Kaju is a local delicacy, to be enjoyed boiled, roasted, salted, eaten whole on its own, or chopped and ground to be added to festive delicacies
For zesty tongues that crave a little more fire, there is the fiery dark cashew curry and kaju temperadu or stir-fried kaju. Against the light kaju kirata, the dark cashew curry is hotter, prepared with roasted curry powder, mustard seeds, pepper and a splattering of dry chillie flakes, in addition to all the other ingredients. It’s preparation is a little different: the onions, garlic, ginger, green chillies, curry leaves, pandanus, and lemon grass are tempered to a golden brown, the curry powder is stirred in, the softened kaju is added and then the coconut milk, which is then simmered until the gravy is thick and creamy and dark.
Kaju temperadu is a delicious stir-fry prepared with boiled cashew. Stir-fry onions, chopped garlic, chopped ginger, curry leaves, chopped green chillies, then add in the boiled kaju, stir in roasted curry powder, chillie flakes and salt.

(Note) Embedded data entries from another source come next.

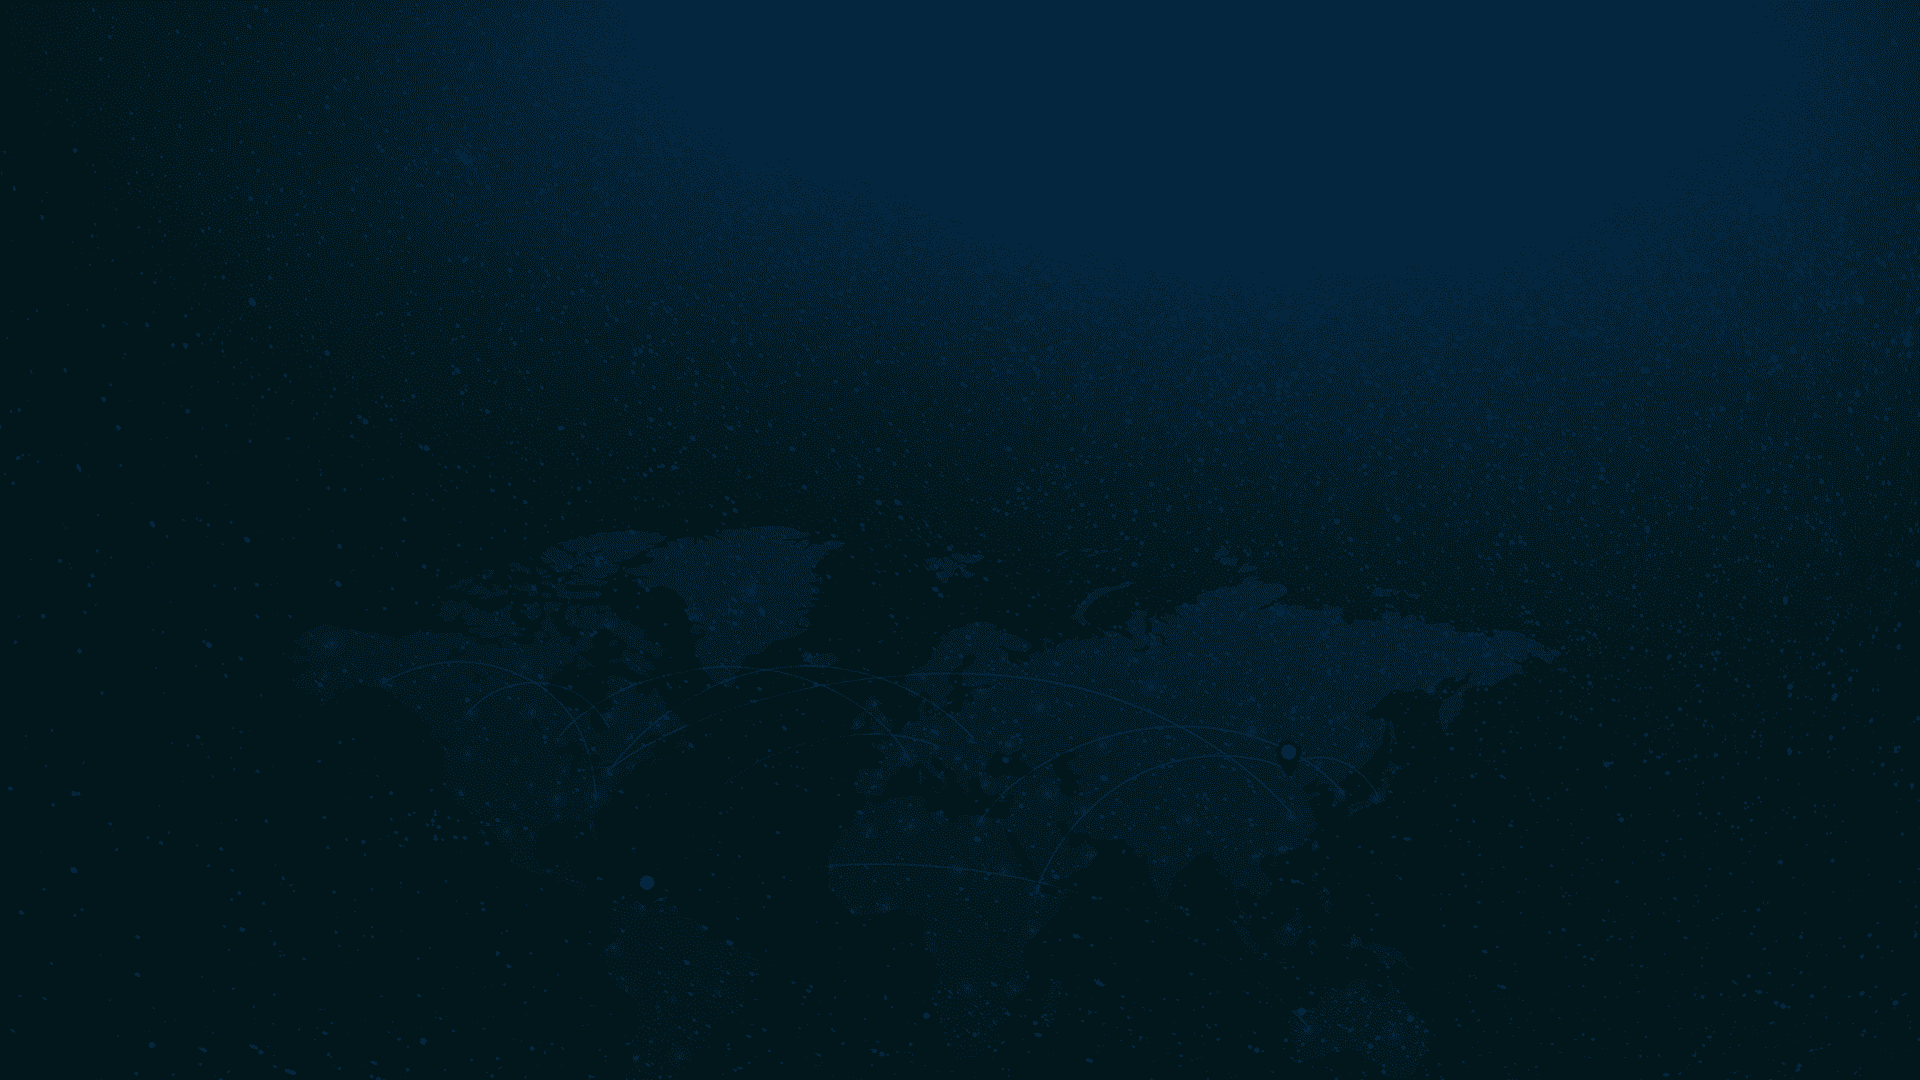
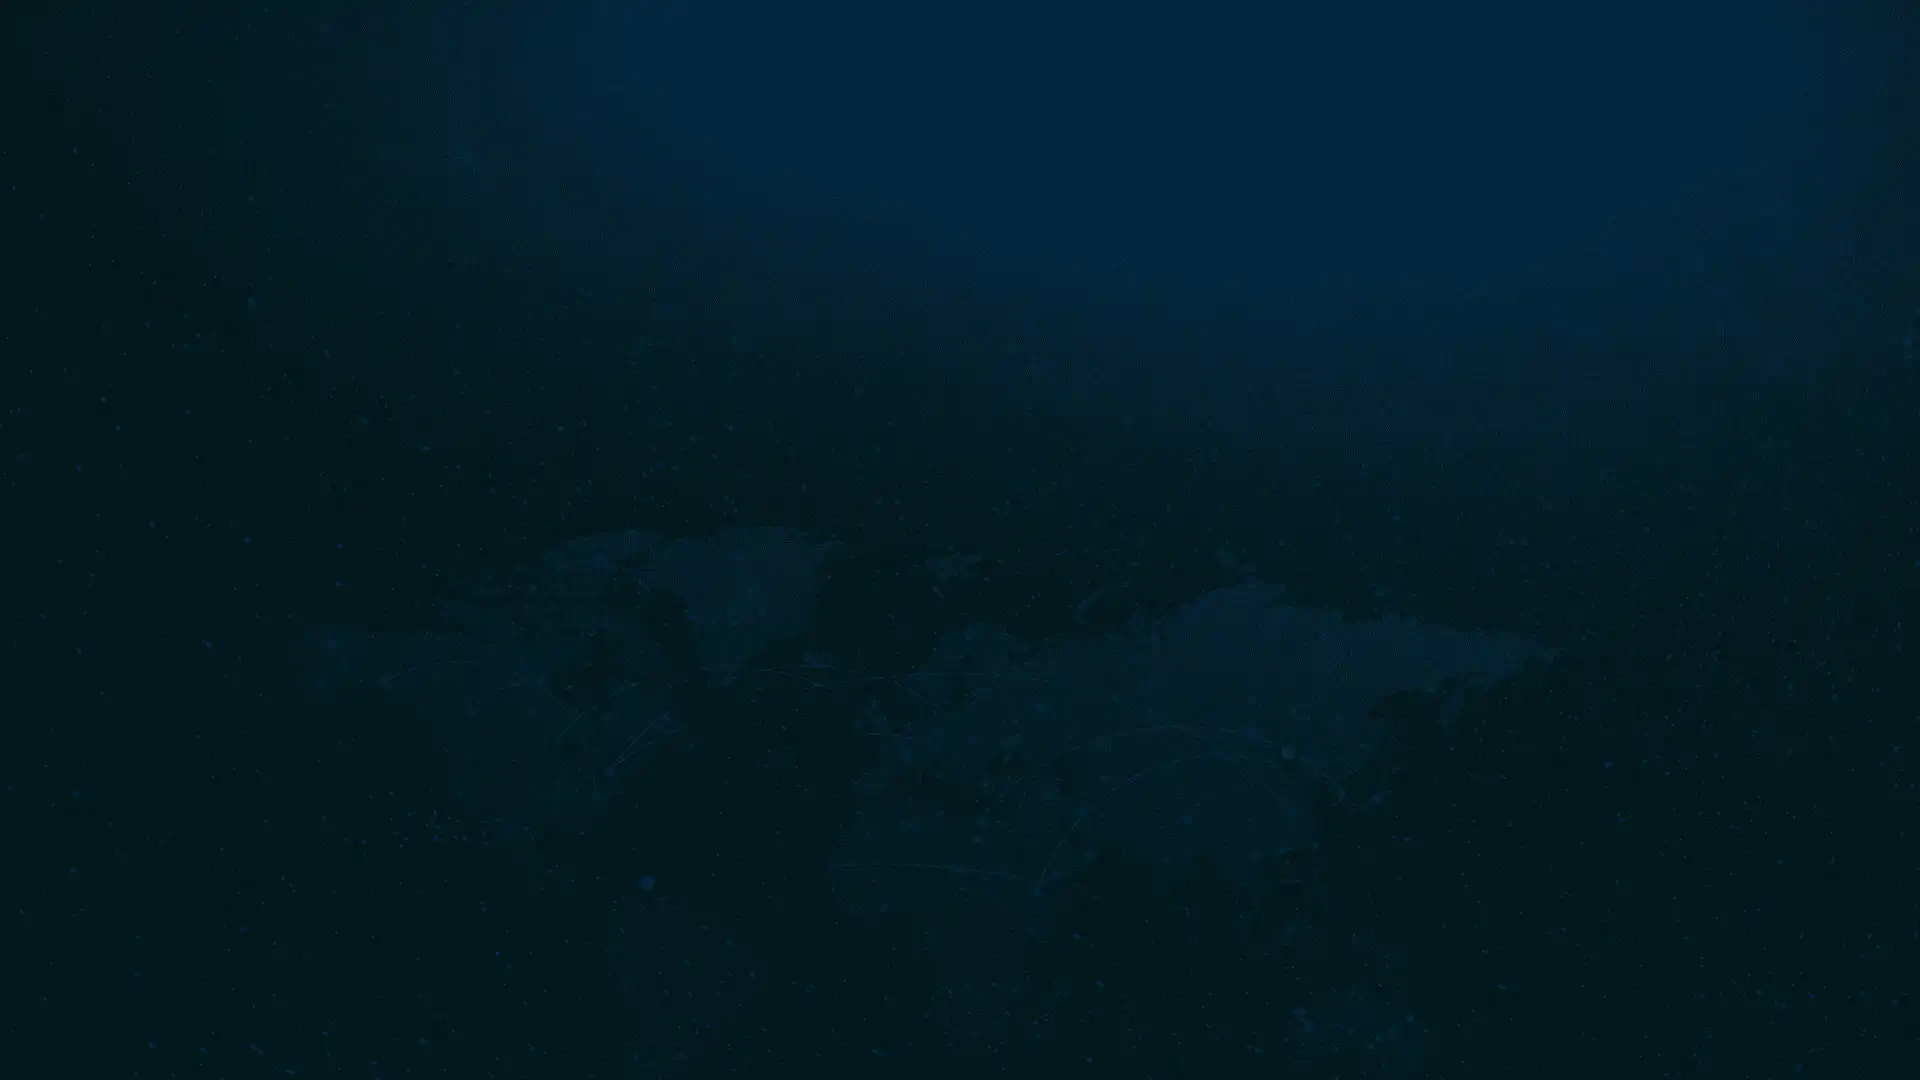
feat：调整table组件单元格高度、Tooltip自定义显示

diff --git a/src/components/base/base-table.vue b/src/components/base/base-table.vue
@@ -115,7 +115,7 @@ import {
   type VNode,
   type Slots,
 } from "vue";
-import { Setting, Refresh } from '@element-plus/icons-vue'
+import { Setting, Refresh } from "@element-plus/icons-vue";
 import type { TableInstance, Sort } from "element-plus";
 import { formatNumber, formatNumberDisplay } from "@/utils/common";
 
@@ -395,7 +395,8 @@ const TableColumn = {
         align: column.align || "center",
         sortable: column.sortable || false,
         fixed: column.fixed,
-        showOverflowTooltip: true, // 鼠标移入显示全部内容
+        // 空值合并运算符，value ?? defaultValue，当 value 为 null 或 undefined 时，返回 defaultValue，否则返回 value 本身
+        showOverflowTooltip: column.showOverflowTooltip ?? true, // 鼠标移入显示全部内容
       };
 
       // 如果有子列，递归渲染
@@ -920,6 +921,11 @@ defineExpose({
         background-color: #f8f8f9 !important;
         .el-table__cell {
           padding: 1px 0; // 调整内边距来控制高度
+          // 固定内容区高度，确保行高一致
+          .cell {
+            height: 26px;
+            line-height: 26px;
+          }
         }
         thead {
           background-color: #f8f8f9 !important;
@@ -939,7 +945,11 @@ defineExpose({
     .el-table__body {
       .el-table__cell {
         padding: 1px 0; // 调整内边距来控制高度
-
+        // 固定内容区高度，确保行高一致
+        .cell {
+          height: 26px;
+          line-height: 26px;
+        }
         // 可点击单元格样式
         .clickable-cell {
           cursor: pointer;

diff --git a/src/views/system/role/components/department-permissions.vue b/src/views/system/role/components/department-permissions.vue
@@ -97,11 +97,13 @@ const columns: TableColumnItem[] = [
     prop: "isPower",
     label: "授权",
     slot: "isPower",
+    showOverflowTooltip: false,
   },
   {
     prop: "isAutoRefresh",
     label: "自动权限扩张",
     slot: "isAutoRefresh",
+    showOverflowTooltip: false,
   },
 ];
 const tableData = ref<any[]>([]);

diff --git a/src/views/system/role/components/project-permissions.vue b/src/views/system/role/components/project-permissions.vue
@@ -98,11 +98,13 @@ const columns: TableColumnItem[] = [
     prop: "isPower",
     label: "授权",
     slot: "isPower",
+    showOverflowTooltip: false,
   },
   {
     prop: "isAutoRefresh",
     label: "自动权限扩张",
     slot: "isAutoRefresh",
+    showOverflowTooltip: false,
   },
 ];
 const tableData = ref<any[]>([]);

diff --git a/src/views/system/user/reset-pwd.vue b/src/views/system/user/reset-pwd.vue
@@ -34,7 +34,7 @@
       <el-button
         class="save-btn"
         type="primary"
-        size="small"
+        size="default"
         :loading="saveLoading"
         @click="handleSubmit"
       >

diff --git a/src/views/system/role/components/major-permissions.vue b/src/views/system/role/components/major-permissions.vue
@@ -79,6 +79,7 @@ const columns: TableColumnItem[] = [
     prop: "isPower",
     label: "授权",
     slot: "isPower",
+    showOverflowTooltip: false,
   },
 ];
 const tableData = ref<any[]>([]);

diff --git a/src/views/system/role/menu-permissions.vue b/src/views/system/role/menu-permissions.vue
@@ -99,6 +99,7 @@ const setTreeCheckedState = async () => {
 
 // 获取树形菜单数据
 const getTreeData = async () => {
+  if (dataLoading.value) return; // 防止重复请求
   dataLoading.value = true;
   try {
     const res = await roleApi.getRoleMenuPowerList({ roleId: props.roleId });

Cook for a few minutes. For a moist stir-fry, add some coconut milk.
It’s good to note that the kaju is a nut of substance… not only is it creamy and delicious, but it’s a power food, packed with protein, carbs, thiamine, niacin, carotene and riboflavin, and minerals such as calcium, phosphorus, magnesium and iron. It has more magnesium than the almond nut, and is saturated with oleic acid, a heart-friendly fat. Ayurvedic physicians will tell you that the nut has sattvic qualities that promote positive mental health, reducing conditions such as depression.
If you’d like to play alchemist with this queen of nuts, here are a few tips to help you along – a pinch of baking salt in the water when soaking, speeds up the softening process. If you like your kaju crunchy, forget the baking powder and reduce soaking time. New to curry? Don’t worry. The spicy transformation of the exotic kaju can whet your appetite for curry. Enjoy!
Cashew with green peas and chicken liver
125 gms canned green peas
100 gms kaju (cashew)
50 gms chicken liver
1 small onion
2 teaspoons ground coconut
1 cup water
1 teaspoon white pepper
2 green chillies
Boil liver, chop and set aside. To one cup water add kaju, chopped onion, green chillies, seasoning, saffron, ground coconut and cook over low heat, stirring constantly. Add chopped liver and allow to simmer. Lastly add peas.